# EXERCISE GOAL
Please output every record exactly, keeping each line as it is.
[Opening SOURCE INFORMATION section]
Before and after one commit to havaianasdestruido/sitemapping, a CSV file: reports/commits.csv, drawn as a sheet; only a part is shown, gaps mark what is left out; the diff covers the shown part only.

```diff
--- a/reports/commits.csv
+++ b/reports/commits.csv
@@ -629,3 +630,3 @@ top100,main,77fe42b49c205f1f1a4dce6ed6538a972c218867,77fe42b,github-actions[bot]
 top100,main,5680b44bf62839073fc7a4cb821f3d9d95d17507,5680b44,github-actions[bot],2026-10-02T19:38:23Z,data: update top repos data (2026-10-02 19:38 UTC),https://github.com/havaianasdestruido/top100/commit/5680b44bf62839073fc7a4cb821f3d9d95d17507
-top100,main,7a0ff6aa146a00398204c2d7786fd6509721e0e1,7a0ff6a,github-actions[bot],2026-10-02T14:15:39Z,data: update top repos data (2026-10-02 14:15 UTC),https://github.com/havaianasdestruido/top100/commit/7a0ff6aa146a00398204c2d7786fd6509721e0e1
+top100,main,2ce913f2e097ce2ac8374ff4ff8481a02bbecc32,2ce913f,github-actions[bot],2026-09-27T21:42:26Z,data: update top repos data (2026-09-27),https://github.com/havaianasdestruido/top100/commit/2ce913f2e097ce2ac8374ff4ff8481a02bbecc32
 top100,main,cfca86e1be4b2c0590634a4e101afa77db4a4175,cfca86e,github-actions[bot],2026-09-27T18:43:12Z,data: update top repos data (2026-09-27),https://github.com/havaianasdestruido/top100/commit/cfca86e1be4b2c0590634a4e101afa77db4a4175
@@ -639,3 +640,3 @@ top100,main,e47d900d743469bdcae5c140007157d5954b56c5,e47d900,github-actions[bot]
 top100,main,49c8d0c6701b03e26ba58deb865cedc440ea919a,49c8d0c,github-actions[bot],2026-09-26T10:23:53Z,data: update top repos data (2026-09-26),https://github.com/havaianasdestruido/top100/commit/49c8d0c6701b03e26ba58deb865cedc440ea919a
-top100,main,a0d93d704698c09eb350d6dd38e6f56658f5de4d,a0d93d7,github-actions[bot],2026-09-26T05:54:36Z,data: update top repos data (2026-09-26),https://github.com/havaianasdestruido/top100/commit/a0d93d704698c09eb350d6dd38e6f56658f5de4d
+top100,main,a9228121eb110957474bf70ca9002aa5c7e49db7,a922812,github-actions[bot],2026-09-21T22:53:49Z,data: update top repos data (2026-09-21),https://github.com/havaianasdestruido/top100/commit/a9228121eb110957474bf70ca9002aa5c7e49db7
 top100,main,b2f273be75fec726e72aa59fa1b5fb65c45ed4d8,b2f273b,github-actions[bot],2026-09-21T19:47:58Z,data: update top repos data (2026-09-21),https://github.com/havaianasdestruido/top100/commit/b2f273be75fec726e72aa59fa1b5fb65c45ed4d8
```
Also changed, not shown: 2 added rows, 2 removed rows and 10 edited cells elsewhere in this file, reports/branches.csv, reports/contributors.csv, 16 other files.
[Closing SOURCE INFORMATION section]
# RESULT
Before and after one commit to havaianasdestruido/sitemapping, a CSV file: reports/commits.csv, drawn as a sheet; only a part is shown, gaps mark what is left out; the diff covers the shown part only.

```diff
--- a/reports/commits.csv
+++ b/reports/commits.csv
@@ -629,3 +630,3 @@ top100,main,77fe42b49c205f1f1a4dce6ed6538a972c218867,77fe42b,github-actions[bot]
 top100,main,5680b44bf62839073fc7a4cb821f3d9d95d17507,5680b44,github-actions[bot],2026-10-02T19:38:23Z,data: update top repos data (2026-10-02 19:38 UTC),https://github.com/havaianasdestruido/top100/commit/5680b44bf62839073fc7a4cb821f3d9d95d17507
-top100,main,7a0ff6aa146a00398204c2d7786fd6509721e0e1,7a0ff6a,github-actions[bot],2026-10-02T14:15:39Z,data: update top repos data (2026-10-02 14:15 UTC),https://github.com/havaianasdestruido/top100/commit/7a0ff6aa146a00398204c2d7786fd6509721e0e1
+top100,main,2ce913f2e097ce2ac8374ff4ff8481a02bbecc32,2ce913f,github-actions[bot],2026-09-27T21:42:26Z,data: update top repos data (2026-09-27),https://github.com/havaianasdestruido/top100/commit/2ce913f2e097ce2ac8374ff4ff8481a02bbecc32
 top100,main,cfca86e1be4b2c0590634a4e101afa77db4a4175,cfca86e,github-actions[bot],2026-09-27T18:43:12Z,data: update top repos data (2026-09-27),https://github.com/havaianasdestruido/top100/commit/cfca86e1be4b2c0590634a4e101afa77db4a4175
@@ -639,3 +640,3 @@ top100,main,e47d900d743469bdcae5c140007157d5954b56c5,e47d900,github-actions[bot]
 top100,main,49c8d0c6701b03e26ba58deb865cedc440ea919a,49c8d0c,github-actions[bot],2026-09-26T10:23:53Z,data: update top repos data (2026-09-26),https://github.com/havaianasdestruido/top100/commit/49c8d0c6701b03e26ba58deb865cedc440ea919a
-top100,main,a0d93d704698c09eb350d6dd38e6f56658f5de4d,a0d93d7,github-actions[bot],2026-09-26T05:54:36Z,data: update top repos data (2026-09-26),https://github.com/havaianasdestruido/top100/commit/a0d93d704698c09eb350d6dd38e6f56658f5de4d
+top100,main,a9228121eb110957474bf70ca9002aa5c7e49db7,a922812,github-actions[bot],2026-09-21T22:53:49Z,data: update top repos data (2026-09-21),https://github.com/havaianasdestruido/top100/commit/a9228121eb110957474bf70ca9002aa5c7e49db7
 top100,main,b2f273be75fec726e72aa59fa1b5fb65c45ed4d8,b2f273b,github-actions[bot],2026-09-21T19:47:58Z,data: update top repos data (2026-09-21),https://github.com/havaianasdestruido/top100/commit/b2f273be75fec726e72aa59fa1b5fb65c45ed4d8
```
Also changed, not shown: 2 added rows, 2 removed rows and 10 edited cells elsewhere in this file, reports/branches.csv, reports/contributors.csv, 16 other files.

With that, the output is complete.